A Shortage of IV Fluid Is Hitting Massachusetts Hospitals

Adjustments are being made amid a national problem.


photo via istock.com/kupicoo

A shortage of bags containing IV fluid touched off by hurricane damage in Puerto Rico has hit hospitals around the country, and institutions like Massachusetts General Hospital have had to make some adjustments to keep up.

That’s according to Mass General’s chief medical officer Dr. O’Neil Britton, who shared an inside look on WBUR this week at just how much the problem is affecting care at home.

“There is a general worry,” he said, adding that he does not believe it’s impacted patient care and that nurses have stepped up at a time when many are on edge about whether the problem will deepen. The hospital has also made use of a Hospital Incident Command System typically reserved for crises to address the issue, WBUR reports.

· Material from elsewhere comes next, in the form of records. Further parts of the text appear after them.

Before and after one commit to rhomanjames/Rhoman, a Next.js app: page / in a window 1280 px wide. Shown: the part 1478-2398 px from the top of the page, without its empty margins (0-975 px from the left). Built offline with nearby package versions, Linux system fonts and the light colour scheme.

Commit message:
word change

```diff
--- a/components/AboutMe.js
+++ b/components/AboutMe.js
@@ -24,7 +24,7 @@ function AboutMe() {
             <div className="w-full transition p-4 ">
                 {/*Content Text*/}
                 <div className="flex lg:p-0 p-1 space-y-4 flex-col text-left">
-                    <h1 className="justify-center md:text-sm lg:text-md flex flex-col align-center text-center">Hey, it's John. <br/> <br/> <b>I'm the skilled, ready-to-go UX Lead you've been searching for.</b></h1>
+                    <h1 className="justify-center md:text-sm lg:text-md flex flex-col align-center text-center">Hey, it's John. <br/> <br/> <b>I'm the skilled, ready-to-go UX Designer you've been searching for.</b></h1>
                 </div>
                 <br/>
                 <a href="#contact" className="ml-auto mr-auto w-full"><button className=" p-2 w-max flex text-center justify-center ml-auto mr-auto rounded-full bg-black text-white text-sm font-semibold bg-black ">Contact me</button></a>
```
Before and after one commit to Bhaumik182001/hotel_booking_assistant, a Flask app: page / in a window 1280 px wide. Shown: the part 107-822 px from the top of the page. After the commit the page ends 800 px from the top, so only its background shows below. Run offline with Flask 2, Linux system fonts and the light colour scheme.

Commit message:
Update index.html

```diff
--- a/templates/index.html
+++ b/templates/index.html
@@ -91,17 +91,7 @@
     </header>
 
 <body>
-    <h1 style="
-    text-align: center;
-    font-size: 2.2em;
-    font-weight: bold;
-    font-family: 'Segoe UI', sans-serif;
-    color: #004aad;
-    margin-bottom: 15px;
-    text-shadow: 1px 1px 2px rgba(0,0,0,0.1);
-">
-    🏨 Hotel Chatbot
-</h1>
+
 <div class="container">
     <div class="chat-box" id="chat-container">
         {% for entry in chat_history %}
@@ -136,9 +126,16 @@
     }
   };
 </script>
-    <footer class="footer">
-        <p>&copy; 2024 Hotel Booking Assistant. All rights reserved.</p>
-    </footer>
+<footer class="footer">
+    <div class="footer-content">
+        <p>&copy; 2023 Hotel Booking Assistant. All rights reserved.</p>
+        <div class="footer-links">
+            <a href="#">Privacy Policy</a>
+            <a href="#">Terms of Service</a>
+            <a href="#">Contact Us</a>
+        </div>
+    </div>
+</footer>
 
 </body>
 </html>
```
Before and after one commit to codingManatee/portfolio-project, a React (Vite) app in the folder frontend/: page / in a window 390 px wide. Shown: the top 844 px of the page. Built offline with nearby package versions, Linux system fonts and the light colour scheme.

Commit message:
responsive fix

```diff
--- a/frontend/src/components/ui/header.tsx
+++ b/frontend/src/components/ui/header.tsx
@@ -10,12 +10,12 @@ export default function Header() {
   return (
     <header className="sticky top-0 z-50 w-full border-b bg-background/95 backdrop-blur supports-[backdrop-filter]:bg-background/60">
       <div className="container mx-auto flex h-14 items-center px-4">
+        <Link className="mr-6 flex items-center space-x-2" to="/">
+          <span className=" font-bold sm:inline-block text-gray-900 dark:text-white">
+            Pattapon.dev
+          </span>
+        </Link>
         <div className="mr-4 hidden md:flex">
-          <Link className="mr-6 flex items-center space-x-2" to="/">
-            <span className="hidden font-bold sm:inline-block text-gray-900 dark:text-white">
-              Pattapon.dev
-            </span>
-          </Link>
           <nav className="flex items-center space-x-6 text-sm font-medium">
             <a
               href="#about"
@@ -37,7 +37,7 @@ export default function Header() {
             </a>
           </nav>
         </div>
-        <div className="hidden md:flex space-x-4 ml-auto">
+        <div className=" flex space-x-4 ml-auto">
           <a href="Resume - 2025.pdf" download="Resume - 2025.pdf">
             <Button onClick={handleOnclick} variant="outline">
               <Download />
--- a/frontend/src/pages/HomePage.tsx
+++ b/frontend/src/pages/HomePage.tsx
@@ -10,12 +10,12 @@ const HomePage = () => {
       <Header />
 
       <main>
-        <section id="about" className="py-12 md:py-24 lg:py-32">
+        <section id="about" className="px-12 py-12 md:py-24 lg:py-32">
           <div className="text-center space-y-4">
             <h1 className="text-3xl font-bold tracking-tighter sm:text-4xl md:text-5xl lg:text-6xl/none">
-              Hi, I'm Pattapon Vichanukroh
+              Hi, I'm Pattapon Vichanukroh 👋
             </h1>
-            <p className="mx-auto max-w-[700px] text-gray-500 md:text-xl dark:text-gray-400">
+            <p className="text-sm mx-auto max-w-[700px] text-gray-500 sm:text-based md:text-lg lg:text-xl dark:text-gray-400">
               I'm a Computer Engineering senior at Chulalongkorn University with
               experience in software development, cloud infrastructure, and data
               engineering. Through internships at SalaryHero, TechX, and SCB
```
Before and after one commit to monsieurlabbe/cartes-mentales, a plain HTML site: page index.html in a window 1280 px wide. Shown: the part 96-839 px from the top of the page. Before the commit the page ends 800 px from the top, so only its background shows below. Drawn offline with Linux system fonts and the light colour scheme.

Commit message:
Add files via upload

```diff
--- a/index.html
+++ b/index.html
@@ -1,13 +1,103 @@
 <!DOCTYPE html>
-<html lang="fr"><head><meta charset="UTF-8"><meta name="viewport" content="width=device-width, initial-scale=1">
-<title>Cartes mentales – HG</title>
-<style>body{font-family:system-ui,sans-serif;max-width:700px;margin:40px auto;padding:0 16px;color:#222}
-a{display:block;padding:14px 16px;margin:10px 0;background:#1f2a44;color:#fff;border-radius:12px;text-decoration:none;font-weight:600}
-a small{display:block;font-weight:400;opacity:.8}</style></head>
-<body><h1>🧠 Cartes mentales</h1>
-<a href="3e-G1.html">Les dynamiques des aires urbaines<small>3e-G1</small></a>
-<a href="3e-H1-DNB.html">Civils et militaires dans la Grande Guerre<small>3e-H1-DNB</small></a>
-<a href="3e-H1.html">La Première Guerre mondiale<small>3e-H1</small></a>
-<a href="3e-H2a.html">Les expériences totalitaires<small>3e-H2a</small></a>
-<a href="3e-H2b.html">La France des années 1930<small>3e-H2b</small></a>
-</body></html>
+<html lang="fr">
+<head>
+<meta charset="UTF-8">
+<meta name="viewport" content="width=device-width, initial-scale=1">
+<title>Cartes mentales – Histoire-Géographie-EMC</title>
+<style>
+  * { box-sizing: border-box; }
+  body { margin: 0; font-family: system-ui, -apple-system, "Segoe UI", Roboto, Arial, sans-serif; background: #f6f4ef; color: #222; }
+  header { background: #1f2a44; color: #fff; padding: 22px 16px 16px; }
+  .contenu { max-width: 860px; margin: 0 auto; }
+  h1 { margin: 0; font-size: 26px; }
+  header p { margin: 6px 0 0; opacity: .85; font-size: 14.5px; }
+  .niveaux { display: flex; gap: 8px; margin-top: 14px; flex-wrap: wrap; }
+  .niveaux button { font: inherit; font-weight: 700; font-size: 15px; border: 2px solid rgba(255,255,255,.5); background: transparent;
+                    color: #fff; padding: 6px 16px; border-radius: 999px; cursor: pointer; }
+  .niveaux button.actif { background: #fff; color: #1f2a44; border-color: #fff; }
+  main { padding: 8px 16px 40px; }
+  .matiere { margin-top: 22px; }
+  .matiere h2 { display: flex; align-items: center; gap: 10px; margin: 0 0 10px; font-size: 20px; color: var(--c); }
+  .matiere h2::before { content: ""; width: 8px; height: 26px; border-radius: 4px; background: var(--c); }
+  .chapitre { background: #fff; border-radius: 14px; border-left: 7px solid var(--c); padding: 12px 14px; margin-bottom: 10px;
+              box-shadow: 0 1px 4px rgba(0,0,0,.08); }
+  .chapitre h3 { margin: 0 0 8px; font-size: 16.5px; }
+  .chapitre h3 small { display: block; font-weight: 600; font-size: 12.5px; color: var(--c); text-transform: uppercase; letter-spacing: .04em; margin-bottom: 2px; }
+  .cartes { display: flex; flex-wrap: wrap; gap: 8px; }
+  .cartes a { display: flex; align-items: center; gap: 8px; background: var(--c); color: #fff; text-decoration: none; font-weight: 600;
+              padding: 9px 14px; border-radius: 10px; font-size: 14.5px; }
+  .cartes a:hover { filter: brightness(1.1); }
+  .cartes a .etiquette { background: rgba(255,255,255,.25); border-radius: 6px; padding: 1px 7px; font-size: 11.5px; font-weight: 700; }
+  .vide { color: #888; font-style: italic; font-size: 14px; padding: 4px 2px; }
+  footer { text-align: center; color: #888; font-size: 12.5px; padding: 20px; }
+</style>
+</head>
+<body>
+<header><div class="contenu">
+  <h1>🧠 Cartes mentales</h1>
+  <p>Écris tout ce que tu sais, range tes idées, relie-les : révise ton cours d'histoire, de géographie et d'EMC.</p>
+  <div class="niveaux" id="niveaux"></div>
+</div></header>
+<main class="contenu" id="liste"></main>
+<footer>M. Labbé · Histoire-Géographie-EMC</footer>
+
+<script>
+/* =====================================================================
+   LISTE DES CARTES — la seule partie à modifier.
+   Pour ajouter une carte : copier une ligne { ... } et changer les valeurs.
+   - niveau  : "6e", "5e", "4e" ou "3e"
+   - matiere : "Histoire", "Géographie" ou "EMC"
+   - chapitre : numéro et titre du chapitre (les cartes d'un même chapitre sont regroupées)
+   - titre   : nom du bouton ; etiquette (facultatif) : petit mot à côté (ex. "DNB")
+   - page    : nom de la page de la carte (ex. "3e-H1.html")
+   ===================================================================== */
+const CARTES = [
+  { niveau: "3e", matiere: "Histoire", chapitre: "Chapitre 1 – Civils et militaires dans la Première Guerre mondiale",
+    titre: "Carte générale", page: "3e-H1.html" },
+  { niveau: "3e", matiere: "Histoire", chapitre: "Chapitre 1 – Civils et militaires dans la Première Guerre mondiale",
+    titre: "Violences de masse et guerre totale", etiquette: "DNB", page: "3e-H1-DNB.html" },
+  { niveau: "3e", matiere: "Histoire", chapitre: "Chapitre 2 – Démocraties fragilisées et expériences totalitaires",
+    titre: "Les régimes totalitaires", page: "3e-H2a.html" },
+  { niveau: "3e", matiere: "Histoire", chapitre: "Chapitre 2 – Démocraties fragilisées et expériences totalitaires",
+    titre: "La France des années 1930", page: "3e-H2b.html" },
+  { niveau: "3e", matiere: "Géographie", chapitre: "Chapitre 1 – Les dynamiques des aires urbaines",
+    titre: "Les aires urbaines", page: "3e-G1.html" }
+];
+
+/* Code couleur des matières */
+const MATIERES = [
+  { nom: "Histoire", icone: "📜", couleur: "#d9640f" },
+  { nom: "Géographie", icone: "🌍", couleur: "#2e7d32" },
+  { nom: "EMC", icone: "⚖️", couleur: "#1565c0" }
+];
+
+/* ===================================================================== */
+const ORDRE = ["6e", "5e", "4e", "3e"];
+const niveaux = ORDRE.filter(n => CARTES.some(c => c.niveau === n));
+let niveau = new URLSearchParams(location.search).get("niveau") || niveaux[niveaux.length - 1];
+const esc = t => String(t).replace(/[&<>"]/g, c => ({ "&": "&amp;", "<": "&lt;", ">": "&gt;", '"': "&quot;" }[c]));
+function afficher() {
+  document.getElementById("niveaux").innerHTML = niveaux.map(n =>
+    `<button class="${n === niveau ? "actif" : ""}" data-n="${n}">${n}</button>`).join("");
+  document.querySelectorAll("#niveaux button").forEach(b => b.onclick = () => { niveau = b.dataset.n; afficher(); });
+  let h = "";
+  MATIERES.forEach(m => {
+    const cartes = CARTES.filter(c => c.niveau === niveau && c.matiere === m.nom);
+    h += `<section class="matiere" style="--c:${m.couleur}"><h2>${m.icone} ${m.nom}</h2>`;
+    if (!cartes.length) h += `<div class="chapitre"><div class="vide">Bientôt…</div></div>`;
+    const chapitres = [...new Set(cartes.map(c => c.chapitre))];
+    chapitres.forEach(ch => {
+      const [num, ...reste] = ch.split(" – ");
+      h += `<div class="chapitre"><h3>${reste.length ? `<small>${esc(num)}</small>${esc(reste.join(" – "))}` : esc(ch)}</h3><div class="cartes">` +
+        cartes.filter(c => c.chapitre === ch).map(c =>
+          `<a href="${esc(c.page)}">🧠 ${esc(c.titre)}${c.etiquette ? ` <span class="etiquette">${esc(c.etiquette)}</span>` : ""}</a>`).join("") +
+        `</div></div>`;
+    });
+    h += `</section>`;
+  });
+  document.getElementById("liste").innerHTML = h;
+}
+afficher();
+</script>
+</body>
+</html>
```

The problem comes in the wake of the devastation in Puerto Rico from Hurricane Maria, which damaged the island’s many pharmaceutical manufacturing plants and has impacted the flow of drugs to the rest of the U.S. Even without a hurricane, this aspect of patient care has always been especially volatile. The FDA reports that saline solution has “been intermittently in shortage dating back to 2014.” But the storm has made it much worse, and the FDA is now monitoring 90 products at risk of shortage.

So at hospitals like Mass. General, nurses have begun taking a number of steps to use fewer of the bags, Britton said. They are being encouraged to give some medications orally, or inject them directly, rather than through an IV drip bag. Hospitals have started manually filling the smaller “mini-bags”—which are in particularly short supply—in-house. The American Society of Health System Pharmacists has also released a set of detailed recommendations on how to make every drop count. But all of those workarounds can add to the time it takes for a nurse to care for a patient and increase the cost of that care to the hospital, not to mention add to the workload of an already stressful job.

The FDA now hopes to see the problem resolved by the end of the year, and industry watchers think supply should get closer to normal levels sometime in early 2018. Let’s hope so.